Record-breaking snowfall and extremely cold temperatures have cow-calf producers excited for spring and all things that go with it: lush, green pastures; growing calves; and healthy cows. While winter may have taken its toll on many things, resilient parasites have proven to survive even the coldest of winters.
Ridding pastures of parasites is not simple during a long winter—they simply overwinter in cattle or pastures. In fact, studies demonstrate that infective larvae were able to survive on pastures during winter months.
“If parasites didn’t survive the winter, we would never have summer parasites to worry about,” said Gary Sides, Ph.D., Zoetis Cattle Technical Services. “It is important for producers from all geographies to implement a spring deworming program to help give cows a chance to rebound from the tough winter, be productive during calving and, ultimately, be ready for the next breeding season.”
Controlling parasites in cattle is not just beneficial for an animal’s immune system—there are performance advantages as well. It’s estimated that internal parasites cost the cattle industry about $3 billion each year in lost weight gains, poor feed conversion and increased disease.Since parasites also can suppress appetites and limit absorption of nutrients—ultimately reducing feed efficiency and gain—it’s important to have a deworming plan in place this spring.

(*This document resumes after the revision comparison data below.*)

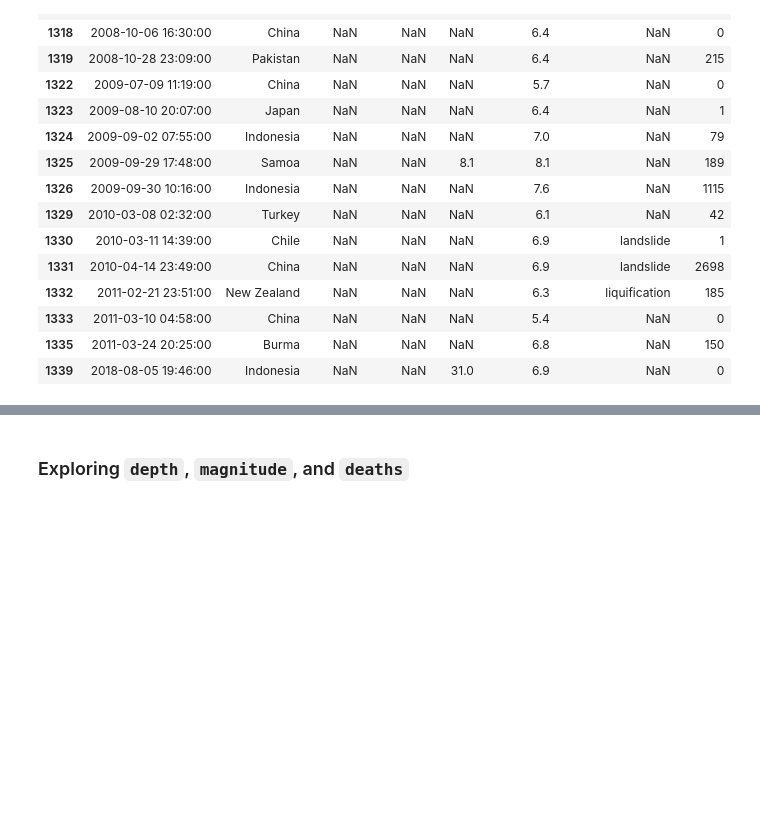
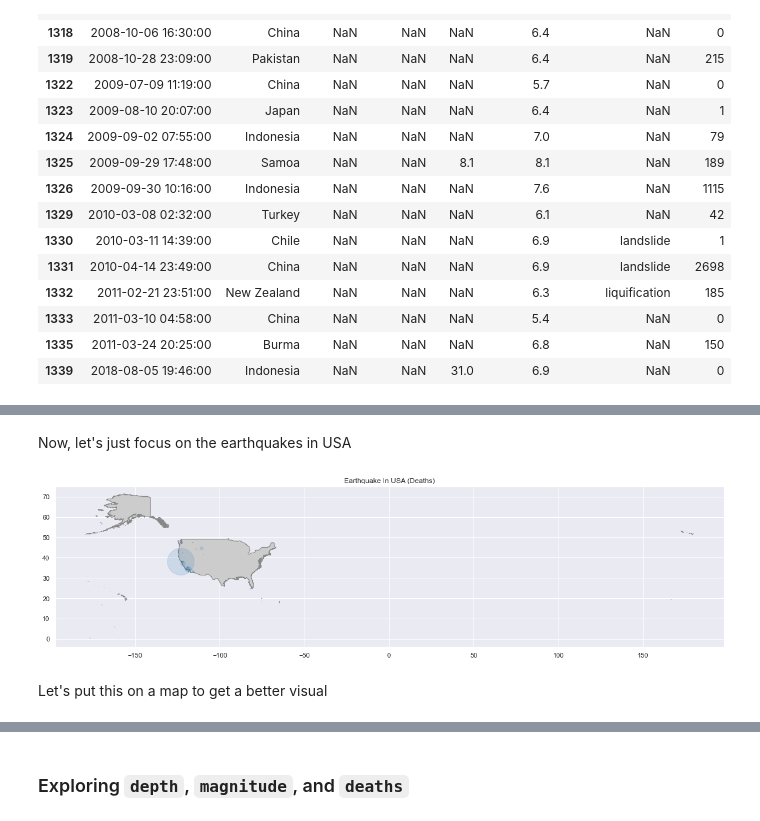
Before and after one commit to nss-data-science-cohort-4/dq3-earthquakes-amdquake, a Jupyter notebook: notebook/mr-part-1-analysis.ipynb, the cells around one changed output, grey strips where cells are left out. Drawn from its saved outputs; the diff is of its cells as text; code cells hidden in the pictures; blank space fills up the shorter version.

```diff
--- a/notebook/mr-part-1-analysis.ipynb
+++ b/notebook/mr-part-1-analysis.ipynb
@@ -354,0 +383,3 @@ world_earthquakes[(world_earthquakes["latitude"].isna()) | (world_earthquakes["l
+# %%
+earthquakes_for_map['geometry'] = earthquakes_for_map.apply(lambda x: Point((float(x.longitude), float(x.latitude))), axis=1)
+earthquakes_for_map
@@ -354,0 +516,8 @@ world_earthquakes[(world_earthquakes["latitude"].isna()) | (world_earthquakes["l
+# %%
+usa = worldmap.loc[
+    (worldmap['country'] == 'United States Minor Outlying Islands') |
+    (worldmap['country'] == 'United States of America') |
+    (worldmap['country'] == 'United States Virgin Islands') |
+    (worldmap['country'] == 'US Naval Base Guantanamo Bay')
+]
+usa
@@ -354,0 +530,30 @@ world_earthquakes[(world_earthquakes["latitude"].isna()) | (world_earthquakes["l
+# %% [markdown]
+Now, let's just focus on the earthquakes in USA
+# %%
+legend_kwds = {
+    'title': 'Countries',
+    'loc': 'best',
+    'bbox_to_anchor': (1, 1.03),
+    'ncol': 2
+}
+
+ax = usa.plot(#column = 'country',
+              figsize=(20, 15),
+              edgecolor = '#888',
+              legend = False,
+              legend_kwds = legend_kwds,
+              color='#ccc') # Qualitative color map from matplotlib
+
+earthquakes_in_usa.plot(ax = ax,
+                        column = 'country_left',
+                        alpha=0.15,
+                        markersize=earthquakes_in_usa['deaths'])
+#                         legend=True,
+#                         legend_kwds = legend_kwds
+
+plt.title("Earthquake In USA (Deaths)")
+plt.show();
+# %% [output]
+[figure, added]
+# %% [markdown]
+Let's put this on a map to get a better visual
```
Also changed, not shown: parts of 31 cells of this notebook, 3 other files.
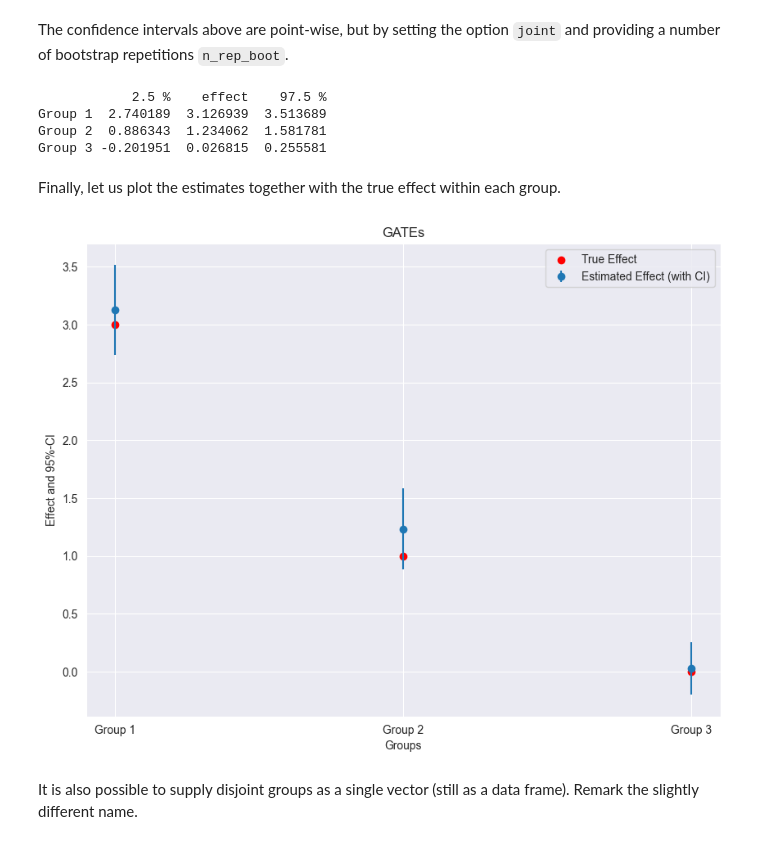
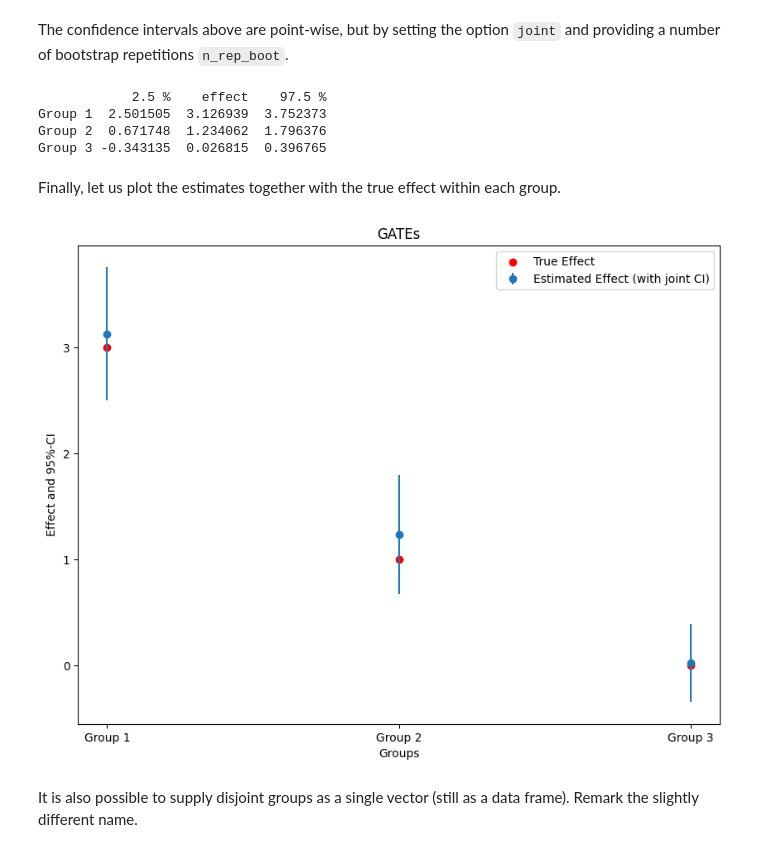
Before and after one commit to DoubleML/doubleml-docs, a Jupyter notebook: doc/examples/py_double_ml_gate.ipynb, the cells around one changed output. Saved outputs shown, nothing was run; the diff lists cells and outputs as text; code cells hidden in the pictures.

Commit message:
add details to CATE and GATE notebooks

```diff
--- a/doc/examples/py_double_ml_gate.ipynb
+++ b/doc/examples/py_double_ml_gate.ipynb
@@ -136,8 +153,8 @@ groups.head()
 # %% [markdown]
 To calculate GATEs just call the ``gate()`` method and supply the DataFrame with the group definitions and the ``level`` (with default of ``0.95``).
 # %%
-gate = dml_irm.gate(groups=groups, level=0.95)
-print(gate)
+gate = dml_irm.gate(groups=groups)
+print(gate.confint(level=0.95))
 # %% [output]
             2.5 %    effect    97.5 %
 Group 1  2.795964  3.126939  3.457914
@@ -146,12 +163,12 @@ Group 3 -0.168960  0.026815  0.222590
 # %% [markdown]
 The confidence intervals above are point-wise, but by setting the option ``joint`` and providing a number of bootstrap repetitions ``n_rep_boot``.
 # %%
-gate = dml_irm.gate(groups=groups, level=0.95, joint=True, n_rep_boot=1000)
-print(gate)
+ci = gate.confint(level=0.95, joint=True, n_rep_boot=1000)
+print(ci)
 # %% [output]
             2.5 %    effect    97.5 %
-Group 1  2.740189  3.126939  3.513689
-Group 2  0.886343  1.234062  1.581781
-Group 3 -0.201951  0.026815  0.255581
+Group 1  2.501505  3.126939  3.752373
+Group 2  0.671748  1.234062  1.796376
+Group 3 -0.343135  0.026815  0.396765
 # %% [markdown]
 Finally, let us plot the estimates together with the true effect within each group.
@@ -161,20 +175,23 @@ plt.rcParams['figure.figsize'] = 10., 7.5
 # %%
-errors = np.full((2, gate.shape[0]), np.nan)
-errors[0, :] = gate['effect'] - gate['2.5 %']
-errors[1, :] = gate['97.5 %'] - gate['effect']
+import matplotlib.pyplot as plt
+plt.rcParams['figure.figsize'] = 10., 7.5
 
-plt.errorbar(gate.index, gate.effect, fmt='o', yerr=errors, label='Estimated Effect (with CI)')
+errors = np.full((2, ci.shape[0]), np.nan)
+errors[0, :] = ci['effect'] - ci['2.5 %']
+errors[1, :] = ci['97.5 %'] - ci['effect']
+
+plt.errorbar(ci.index, ci.effect, fmt='o', yerr=errors, label='Estimated Effect (with joint CI)')
 
 #add true effect
 ax = plt.subplot(1, 1, 1)
 ax.scatter(x=['Group 1', 'Group 2', 'Group 3'], y=[3, 1, 0], c='red', label='True Effect')
 
 plt.title('GATEs')
 plt.xlabel('Groups')
 plt.legend()
 _ = plt.ylabel('Effect and 95%-CI')
 # %% [output]
-[figure, old version]
+[figure, new version]
 # %% [markdown]
 It is also possible to supply disjoint groups as a single vector (still as a data frame). Remark the slightly different name.
 # %%
```
Also changed, not shown: parts of 8 cells of this notebook.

“Coming off of a long winter, cows are in tougher shape and do not have any spare nutrients to fight off parasites,” Sides explained. “Spring is the most critical season in the cow’s life, and with cattle prices at all-time highs, we need to take advantage of every opportunity to keep them in shape, including deworming at branding or turnout.”
Internal parasites, such as Ostertagia ostertagi or the brown stomach worm, can cause significant losses because of their impact on an animal’s health, reproduction, growth and productivity. For cows, it’s important to maintain good body condition and keep them ready for the next breeding season. For calves, every deworming offers the opportunity for significant improvement in productivity.
“Parasites require grass and cattle to complete their life cycle,” Sides continued. “Therefore, you can be almost certain that cattle on grass are infected with parasites. Many different internal parasites can cause problems, but the brown stomach worm may be the most damaging internal parasite in cattle.
To help protect cattle against economically harmful parasites such as the brown stomach worm, Sides recommends using a broad-spectrum dewormer.
“Fighting parasites that have overwintered on pastures is a simple, low-cost process and something every cow/calf producer should take advantage of during branding or turnout,” Sides explained. “By combining effective products with the expertise of their local veterinarians, producers can easily develop an effective parasite control program that best suits their herd and geography.”